Monday, October 15, 2012
Over the years, I've experimented with intense exercise for short periods and low intensity for long periods for weight loss. 30 minutes 'jogging' on the elliptical versus 1 or 2 hours cycling, for example. Which one was better?
In the beginning when I first started, it was either. Just getting up and doing anything seemed to work. But I eventually reached diminishing returns.
These days, a mix of both is ideal. From my observation, though, I'm going to say low intensity exercise for longer time works better for losing fat.
There's a lot of controversy about the so called 'fat burning zone'. Exercising at low intensity burns a higher percentage of fat than high intensity. But high intensity burns more calories.
From my perspective, HI helps more in maintenance as the calories burned will be less likely to persist as stored fat. But when weight loss is the goal, LI is ideal for trimming off stored fat.
However, LI exercise requires more time invested, which is prohibitive for many people with jobs and families to juggle. Higher intensity exercise can reap benefit in 30 minutes. Studies consistently show that the true fat burning efficiency from low intensity exercise doesn't kick in until at least a hour. This seems to explain why my 4 hour day hikes on the weekends used to shred fat at a superior rate to my weekday gym rat schedule.
Spark and most dietary opinions believe that short but high intensity exercise is just as good as long and low intensity. There are countless articles about the 'fat burning zone' myth. If you are short on time, definitely some exercise is better than none, and I am certainly a fan of HIIT. However, my personal opinion is to not completely dismiss the low intensity exercises. Just make sure to do them for a longer period of time.
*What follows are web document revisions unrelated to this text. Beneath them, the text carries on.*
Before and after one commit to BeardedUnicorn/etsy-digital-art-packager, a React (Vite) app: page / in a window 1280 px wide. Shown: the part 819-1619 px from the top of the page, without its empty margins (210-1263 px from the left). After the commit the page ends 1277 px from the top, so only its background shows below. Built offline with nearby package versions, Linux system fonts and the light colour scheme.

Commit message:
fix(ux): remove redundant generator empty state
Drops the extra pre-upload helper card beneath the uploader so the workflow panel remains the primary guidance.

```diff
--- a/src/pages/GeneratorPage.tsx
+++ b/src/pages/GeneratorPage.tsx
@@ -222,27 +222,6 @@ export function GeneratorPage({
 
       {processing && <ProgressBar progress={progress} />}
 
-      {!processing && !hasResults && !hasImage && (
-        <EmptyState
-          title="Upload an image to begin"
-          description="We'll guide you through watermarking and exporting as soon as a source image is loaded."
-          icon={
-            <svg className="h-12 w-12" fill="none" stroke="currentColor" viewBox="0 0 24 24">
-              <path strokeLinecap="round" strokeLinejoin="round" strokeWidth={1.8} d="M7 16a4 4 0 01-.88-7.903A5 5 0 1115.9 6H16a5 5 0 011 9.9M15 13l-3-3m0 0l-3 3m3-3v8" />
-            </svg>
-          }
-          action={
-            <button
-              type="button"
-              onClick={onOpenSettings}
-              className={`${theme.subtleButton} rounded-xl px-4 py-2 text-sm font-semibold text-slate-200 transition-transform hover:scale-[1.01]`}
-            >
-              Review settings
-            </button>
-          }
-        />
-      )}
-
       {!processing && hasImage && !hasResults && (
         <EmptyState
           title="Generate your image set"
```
A two hour walk on the beach or at the park with the dog or kids may just be the trick to boost a weight loss stall.
But as I've repeatedly stressed, the best exercise still won't reap reward without a good diet to go with it.